> > However, unlike an RDF/XML document, with RDFa it *is* possible to
> > make statements about the document itself. RDFa gives us a chimera; it
> > can be both a web document (an information resource in RDF parlance)
> > and at the same time it can carry metadata about resources (equivalent
> > to the RDF/XML side).
> >
> > You rightly draw attention to @role; that's a very good illustration
> > of how we fully intended to maintain this distinction. @role was
> > always meant to be about the ability to say things like "the purpose
> > of this script element is to provide a hint to a user"; as you say,
> > that's saying something about an element in a document, and is very
> > different from saying things like "some external document is a
> > license".
> >
> >
> > So although I think we do need an RDFa 'view' on what @class and @role
> > do, I think we're not really in a position to say quite what it should
> > be at the moment; should these attributes only provide metadata about
> > the information that our HTML document is 'carrying' or should they
> > provide information about the document itself, in the way that @role
> > was originally intended? We've been quite careful in other places to
> > watch what we do with @id, for example, and I think your comments are
> > a useful reminder that we should continue to take care that we don't
> > close for the future the ability to say useful things about the
> > document itself.
> >
> >
> > > 3. Regarding a new attribute. Not remembering all suggestions, I
> > > suggest "@instanceof" - not the least since the rdfs:comment of
> > > rdf:type states "The subject is an instance of a class". Meshed
> > > example:
> > >
> > >     <div about="#jane" class="person" instanceof="foaf:Person">
> > >         <span class="fn" property="vcard:fn">Jane Doe</span>
> > >     </div>
> >
> > That's about the best suggestion so far, I think. :)
> >
> > Regards,
> >
> > Mark
> >
> > --
> >   Mark Birbeck, formsPlayer
> >
> >   mark.birbeck@x-port.net | +44 (0) 20 7689 9232
> >   http://www.formsPlayer.com | http://internet-apps.blogspot.com
> >
> >   standards. innovation.
> >
>
>

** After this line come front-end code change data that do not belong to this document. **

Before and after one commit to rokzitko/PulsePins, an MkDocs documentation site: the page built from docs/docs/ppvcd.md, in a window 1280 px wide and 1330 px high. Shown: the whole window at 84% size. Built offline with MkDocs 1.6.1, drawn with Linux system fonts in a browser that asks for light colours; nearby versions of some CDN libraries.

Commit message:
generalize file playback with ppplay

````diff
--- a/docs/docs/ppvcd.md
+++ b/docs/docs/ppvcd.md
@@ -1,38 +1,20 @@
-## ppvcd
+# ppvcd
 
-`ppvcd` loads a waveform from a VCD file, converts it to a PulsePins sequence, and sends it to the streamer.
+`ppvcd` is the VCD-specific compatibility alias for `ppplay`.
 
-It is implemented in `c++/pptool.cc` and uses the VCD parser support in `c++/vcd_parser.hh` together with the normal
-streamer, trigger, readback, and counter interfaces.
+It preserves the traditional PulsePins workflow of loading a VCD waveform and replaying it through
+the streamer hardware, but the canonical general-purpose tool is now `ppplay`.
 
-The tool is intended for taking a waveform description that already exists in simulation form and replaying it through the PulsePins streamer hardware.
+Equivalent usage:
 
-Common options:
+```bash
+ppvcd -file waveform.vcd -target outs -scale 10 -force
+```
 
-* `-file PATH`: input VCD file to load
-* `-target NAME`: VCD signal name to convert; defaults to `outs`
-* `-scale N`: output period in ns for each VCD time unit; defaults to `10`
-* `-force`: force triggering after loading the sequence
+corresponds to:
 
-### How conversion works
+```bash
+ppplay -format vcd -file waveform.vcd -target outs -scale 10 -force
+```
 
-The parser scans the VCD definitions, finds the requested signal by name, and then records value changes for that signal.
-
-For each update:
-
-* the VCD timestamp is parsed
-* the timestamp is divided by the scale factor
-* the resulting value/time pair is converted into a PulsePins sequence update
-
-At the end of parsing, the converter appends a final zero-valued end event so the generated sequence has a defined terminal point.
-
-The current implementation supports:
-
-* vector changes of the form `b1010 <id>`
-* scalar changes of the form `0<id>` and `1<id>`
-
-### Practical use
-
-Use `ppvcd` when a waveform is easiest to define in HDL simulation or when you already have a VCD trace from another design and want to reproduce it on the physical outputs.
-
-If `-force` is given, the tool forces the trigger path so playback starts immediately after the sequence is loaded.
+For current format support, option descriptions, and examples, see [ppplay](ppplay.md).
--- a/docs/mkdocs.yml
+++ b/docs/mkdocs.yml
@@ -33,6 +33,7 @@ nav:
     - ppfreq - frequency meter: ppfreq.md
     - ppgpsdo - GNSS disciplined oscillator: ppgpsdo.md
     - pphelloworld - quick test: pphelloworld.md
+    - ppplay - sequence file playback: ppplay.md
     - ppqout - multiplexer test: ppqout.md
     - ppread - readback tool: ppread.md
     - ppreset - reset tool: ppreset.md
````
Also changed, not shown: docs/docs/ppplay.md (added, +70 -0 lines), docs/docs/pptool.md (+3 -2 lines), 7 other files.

-- 
  Mark Birbeck, formsPlayer

  mark.birbeck@x-port.net | +44 (0) 20 7689 9232
  http://www.formsPlayer.com | http://internet-apps.blogspot.com

  standards. innovation.
Received on Wednesday, 18 July 2007 16:09:35 GMT

This archive was generated by hypermail 2.2.0+W3C-0.50 : Tuesday, 8 January 2008 14:15:08 GMT